First thing was of course to get a copy of the image. Right-click and Copy Image Address gave me a good 2048x1536px version where details could be picked out.
The location did not look familiar to me and there were no famous buildings in the background, readable street signs or other easy wins to quickly figure out the location. The building across the plaza did have a kind of interesting shape and colors, so the first thing I tried was to cut out a piece of the picture with part of the building clearly visible without obstructions, and upload it to Google’s reverse image search. It is quite impressive, and almost eerie, what Google can recognize in images. This time however, I had no luck. I also tried with a crop of the walkway pattern in the lower area of the picture, but no luck there either.
Next step was to zoom in on the image and comb it for any details that could give me a hint to its location. This was when I spotted the store signs in the lower right corner of the image:
I was lucky to know that Expert is an electronics store from my time living in Denmark and, assuming that Expert only has stores in Denmark, I wondered if it could be somewhere in Copenhagen perhaps. A quick Google search led me to the company’s Wikipedia article which stated that Expert operates in several countries a part from Denmark:
This made the list of potential places quite a bit bigger, but at least it was narrowed down to a handful of countries. I combed through the picture once more to find any other details I could pair with this information and pretty quickly spotted a sign for a place called “Gold Mountain” right next to the Expert shop:
I had never heard of Gold Mountain before, and it was my hope that this would be a bit more unique than Expert. I made the assumption that he was most likely in a capital city, or at least a bigger city, in one of the countries where Expert operates. My plan was now to perform a search for Gold Mountain combined with the capital city name for each country in the list:
Bingo! I was lucky that the capital for the first country in the list yielded a result that looked like the right place. The Google Streetview image to the right of the search results looked like it had the funnily shaped building in the background, and sure enough, clicking on it landed me straight on the plaza in the picture!
I pretty quickly determined the direction that the picture was taken from and tweeted at Maks Czuperski:
After a while he replied and asked me to be more precise. I tried to narrow it down further:
I managed to narrow it down to a couple of windows where the picture could have been taken from, which I think was pretty cool. It was a super fun exercise and I wish someone would arrange daily or weekly geolocation challenges like this!
If you find this sort of stuff interesting, you should definitely check out Bellingcat’s articles and guides. In case you haven’t heard of them, here’s a short description of what they are about, from their own website:
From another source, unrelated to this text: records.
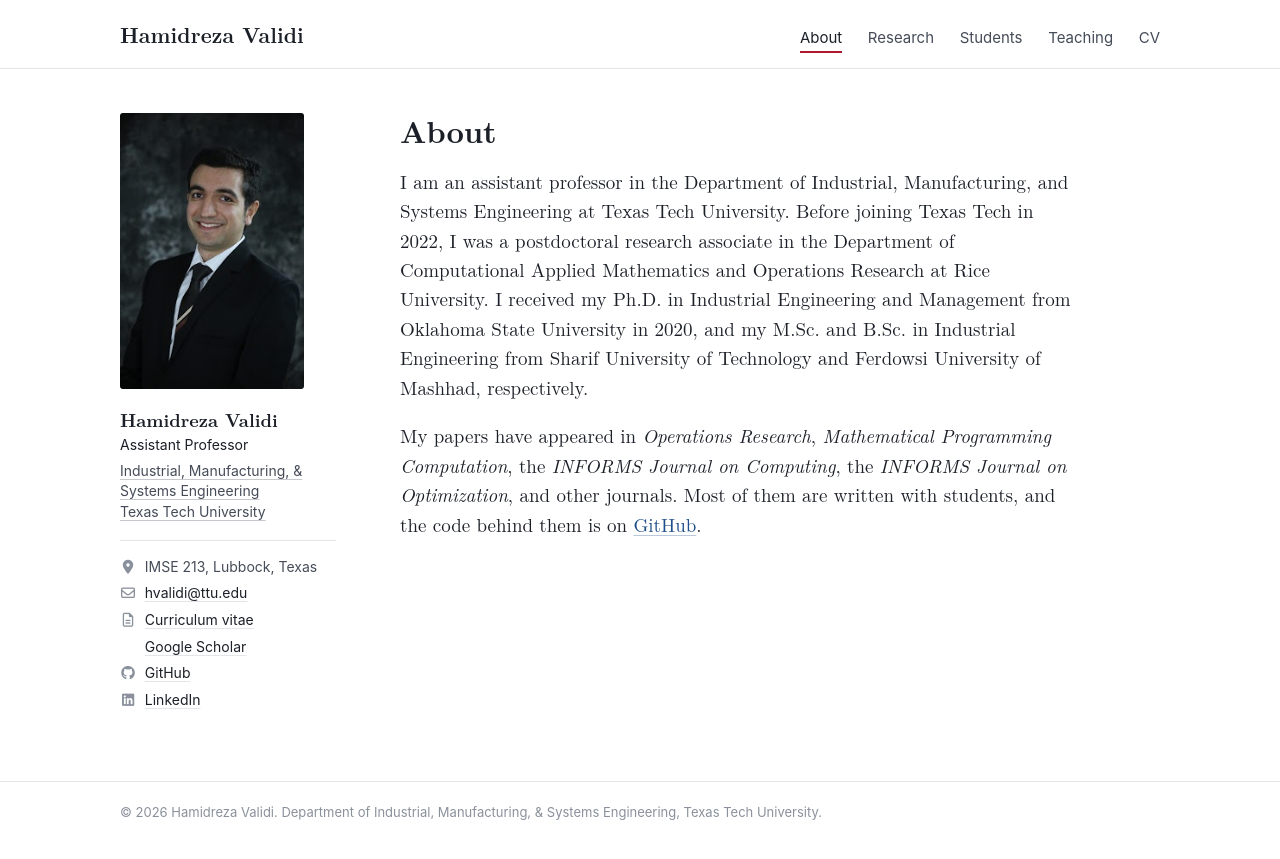
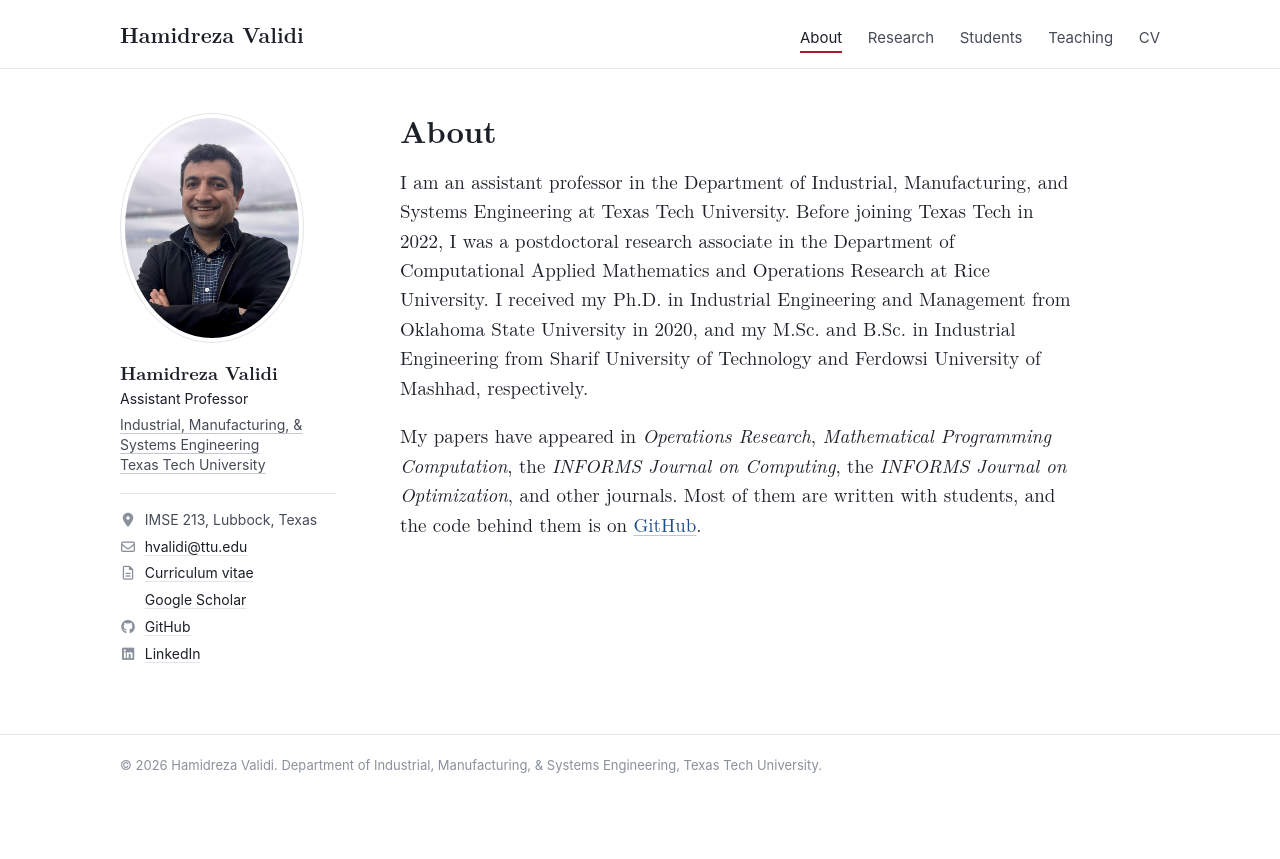
Before and after one commit to hamidrezavalidi/hamidrezavalidi.github.io, a Jekyll site: the page built from index.html, in a window 1280 px wide. Shown: the top 859 px of the page. Built offline with Jekyll 4.4.1, drawn with Linux system fonts in a browser that asks for light colours; some web fonts are replaced; a style sheet for code colours, icons or effects is not loaded.

Commit message:
Add files via upload

```diff
--- a/_includes/sidebar.html
+++ b/_includes/sidebar.html
@@ -1,6 +1,6 @@
 {% assign a = site.author %}
 <aside class="profile" aria-label="Profile">
-  <img class="profile-photo" src="{{ a.photo | relative_url }}" alt="Portrait of {{ a.name }}" width="213" height="320">
+  <img class="profile-photo" src="{{ a.photo | relative_url }}" alt="{{ a.name }} in San Francisco" width="600" height="750">
   <div class="profile-text">
     <p class="profile-name">{{ a.name }}</p>
     <p class="profile-role">{{ a.title }}</p>
--- a/assets/css/main.css
+++ b/assets/css/main.css
@@ -75,7 +75,11 @@ abbr[title] { text-decoration: none; }
 /* Profile column -------------------------------------------------------- */
 .profile { position: sticky; top: 1.5rem; font-family: var(--sans); font-size: .875rem; line-height: 1.45; color: var(--muted); }
 .profile p { margin: 0; }
-.profile-photo { display: block; width: 100%; max-width: 11.5rem; height: auto; border-radius: 3px; margin-bottom: 1.1rem; filter: saturate(.92); }
+.profile-photo {
+  display: block; width: 100%; max-width: 11.5rem; height: auto; aspect-ratio: 4 / 5; object-fit: cover;
+  border-radius: 50%; padding: 4px; background: var(--paper); border: 1px solid var(--rule);
+  margin-bottom: 1.1rem;
+}
 .profile-name { font-family: var(--serif); font-size: 1.125rem; font-weight: 700; color: var(--ink); margin-bottom: .15rem !important; }
 .profile-role { color: var(--ink); margin-bottom: .35rem !important; }
 .profile-affil a { color: var(--muted); text-decoration-color: rgba(90, 98, 112, .35); }
```
Also changed, not shown: IMG_6949.jpg (added), assets/img/profile.jpg.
Bellingcat uses open source and social media investigation to investigate a variety of subjects, from Mexican drug lords to conflicts being fought across the world. Bellingcat brings together contributors who specialise in open source and social media investigation, and creates guides and case studies so others may learn to do the same.
As a little bonus to my investigation, I later came across the following tweet:
The picture shows Maks Czuperski doing a presentation on geolocation stuff at the Norwegian Atlantic Committee. He apparently used his geolocation challenge tweet as part of his presentation, to demonstrate how quickly someone could find him. Pretty cool!